The Santa Clara County fire department, which relies on broadband to coordinate a response to the fires, consumed more than the 25 Gigabits of service per month that its supposedly "unlimited" data plan offered. Verizon responded to the overage by throttling the department's broadband service and refusing to restore high-speed connections until the county agreed to purchase a more expensive plan.
Santa Clara Fire Chief Anthony Bowden outlined the department's experience with Verizon in court papers filed this week.
"In the midst of our response to the Mendocino Complex Fire, County Fire discovered the data connection for OES 5262 was being throttled by Verizon, and data rates had been reduced to 1/200, or less, than the previous speeds," he wrote. "These reduced speeds severely interfered with the OES 5262's ability to function effectively."
"OES 5262" is the fire department's name for the mobile command truck that was coordinating efforts to battle the fires.
Bowen adds that OES 5262 "relies heavily on the use of specialized software and Google Sheets to do near-real-time resource tracking through the use of cloud computing over the Internet."
Bowden says department personnel attempted in vain to educate Verizon on the critical role that broadband plays in firefighting.
"We explained the importance of OES 5262 and its role in providing for public and first-responder safety and requested immediate removal of the throttling," he alleges. "Verizon representatives confirmed the throttling, but, rather than restoring us to an essential data transfer speed, they indicated that County Fire would have to switch to a new data plan at more than twice the cost, and they would only remove throttling after we contacted the department that handles billing and switched to the new data plan."
A group of 23 attorneys general who are fighting to restore the net neutrality rules submitted Bowden's statement to the D.C. Circuit Court of Appeals on Monday. Ars Technica first reported Bowden's statement.
Verizon now says it made mistakes -- both in how it described its "unlimited" plan, and in continuing to throttle the fire department after learning of the emergency.
The Obama-era net neutrality rules -- now repealed -- prohibited broadband providers from throttling based on the type of material being transmitted, but didn't outlaw data plans that slow service after customers hit a cap. But the Federal Communications Commission still has "transparency rules" that require broadband providers to disclose their traffic management practices to customers; Verizon, by its own admission, could have done a better job of that.

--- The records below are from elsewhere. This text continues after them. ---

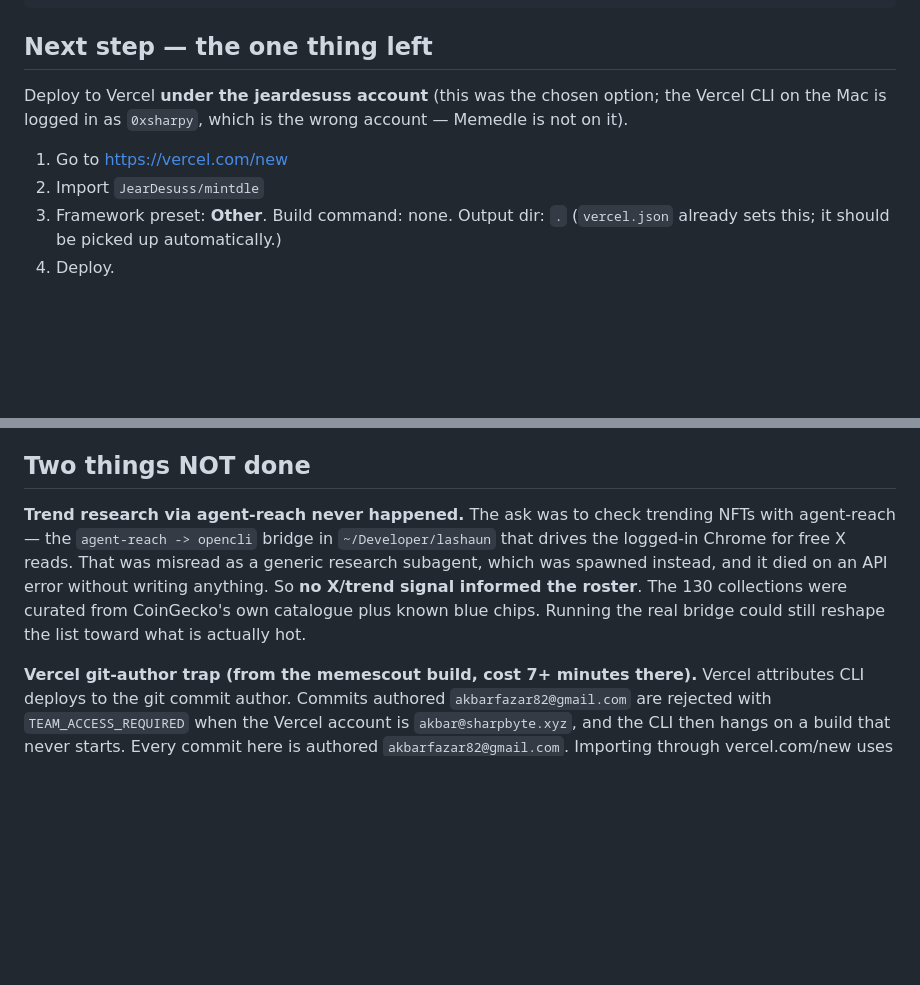
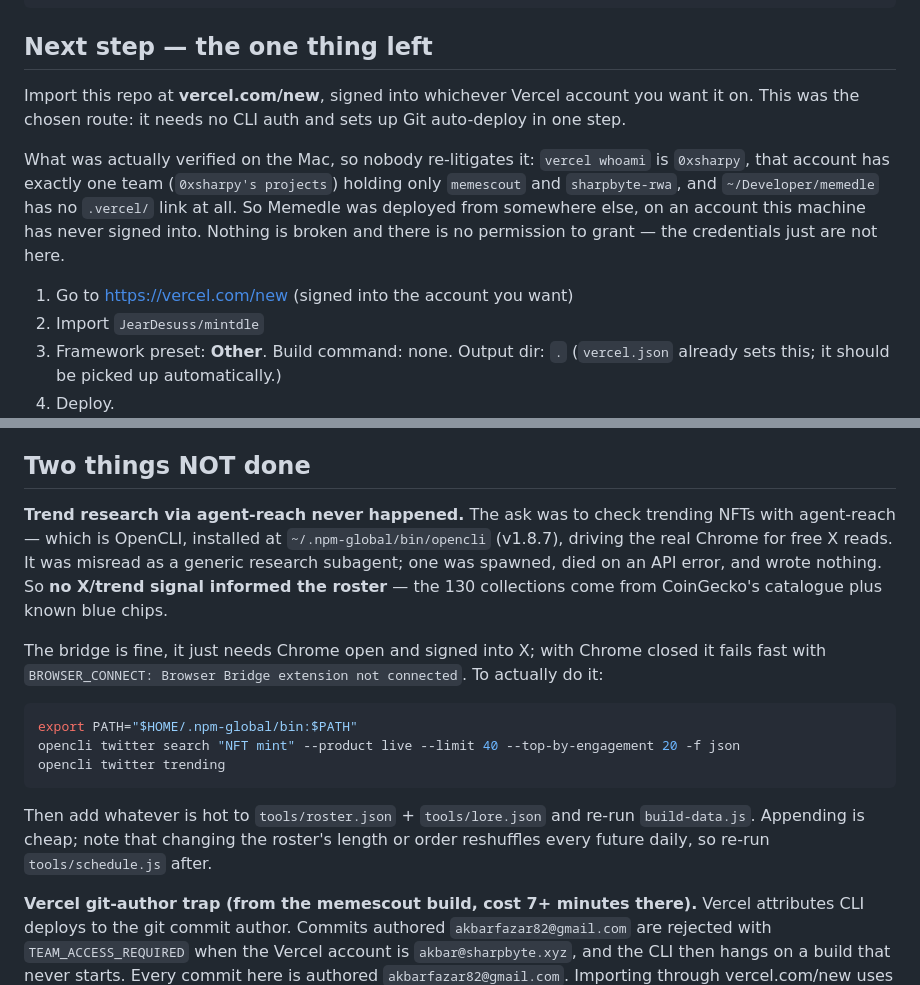
Before and after one commit to JearDesuss/mintdle, a Markdown page: STATUS.md, 2 parts joined by grey strips. Rendered like a GitHub page; blank space fills up the shorter version.

Commit message:
STATUS: correct an unverified claim about who owns the Memedle Vercel project
The previous note asserted Memedle sits on "the jeardesuss account". That was
inferred from the GitHub org, not checked. What is actually verifiable on this
machine: vercel whoami is 0xsharpy, that account has one team holding only
memescout and sharpbyte-rwa, and ~/Developer/memedle has no .vercel/ link at
all. So Memedle was deployed from elsewhere, on an account never signed into
here. The owner's name remains unknown, and the doc now says that instead of
guessing.

Also records what agent-reach actually is — OpenCLI at ~/.npm-global/bin,
driving the real Chrome through an extension — and the exact commands, since
the reason it produced nothing was simply that Chrome was closed
(BROWSER_CONNECT), not that the bridge is broken.

Deploy route is now the chosen one: import at vercel.com/new, no CLI auth.

Co-Authored-By: Claude Opus 5 <noreply@anthropic.com>

````diff
--- a/STATUS.md
+++ b/STATUS.md
@@ -21,11 +21,19 @@ years    2017–2026, peaking at 2021 (44)
 
 ## Next step — the one thing left
 
-Deploy to Vercel **under the jeardesuss account** (this was the chosen option;
-the Vercel CLI on the Mac is logged in as `0xsharpy`, which is the wrong
-account — Memedle is not on it).
+Import this repo at **vercel.com/new**, signed into whichever Vercel account you
+want it on. This was the chosen route: it needs no CLI auth and sets up Git
+auto-deploy in one step.
 
-1. Go to https://vercel.com/new
+What was actually verified on the Mac, so nobody re-litigates it: `vercel
+whoami` is `0xsharpy`, that account has exactly one team (`0xsharpy's
+projects`) holding only `memescout` and `sharpbyte-rwa`, and
+`~/Developer/memedle` has no `.vercel/` link at all. So Memedle was deployed
+from somewhere else, on an account this machine has never signed into. Nothing
+is broken and there is no permission to grant — the credentials just are not
+here.
+
+1. Go to https://vercel.com/new (signed into the account you want)
 2. Import `JearDesuss/mintdle`
 3. Framework preset: **Other**. Build command: none. Output dir: `.`
    (`vercel.json` already sets this; it should be picked up automatically.)
@@ -50,13 +58,25 @@ Memedle.
 ## Two things NOT done
 
 **Trend research via agent-reach never happened.** The ask was to check trending
-NFTs with agent-reach — the `agent-reach -> opencli` bridge in `~/Developer/lashaun`
-that drives the logged-in Chrome for free X reads. That was misread as a
-generic research subagent, which was spawned instead, and it died on an API
-error without writing anything. So **no X/trend signal informed the roster**.
-The 130 collections were curated from CoinGecko's own catalogue plus known
-blue chips. Running the real bridge could still reshape the list toward what is
-actually hot.
+NFTs with agent-reach — which is OpenCLI, installed at
+`~/.npm-global/bin/opencli` (v1.8.7), driving the real Chrome for free X reads.
+It was misread as a generic research subagent; one was spawned, died on an API
+error, and wrote nothing. So **no X/trend signal informed the roster** — the 130
+collections come from CoinGecko's catalogue plus known blue chips.
+
+The bridge is fine, it just needs Chrome open and signed into X; with Chrome
+closed it fails fast with `BROWSER_CONNECT: Browser Bridge extension not
+connected`. To actually do it:
+
+```bash
+export PATH="$HOME/.npm-global/bin:$PATH"
+opencli twitter search "NFT mint" --product live --limit 40 --top-by-engagement 20 -f json
+opencli twitter trending
+```
+
+Then add whatever is hot to `tools/roster.json` + `tools/lore.json` and re-run
+`build-data.js`. Appending is cheap; note that changing the roster's length or
+order reshuffles every future daily, so re-run `tools/schedule.js` after.
 
 **Vercel git-author trap (from the memescout build, cost 7+ minutes there).**
 Vercel attributes CLI deploys to the git commit author. Commits authored
````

When the FCC voted last December to repeal the net neutrality rules, Republican Commissioner Michael O'Rielly assured the public that broadband providers were unlikely to risk a public relations debacle by violating open internet principles.
"I sincerely doubt that legitimate businesses are willing to subject themselves to a PR nightmare for attempting to engage in blocking, throttling, or improper discrimination. It is simply not worth the reputational cost and potential loss of business," he wrote.
Verizon's actions this summer suggest that providers are willing to run the risk of bad publicity in exchange for more revenue.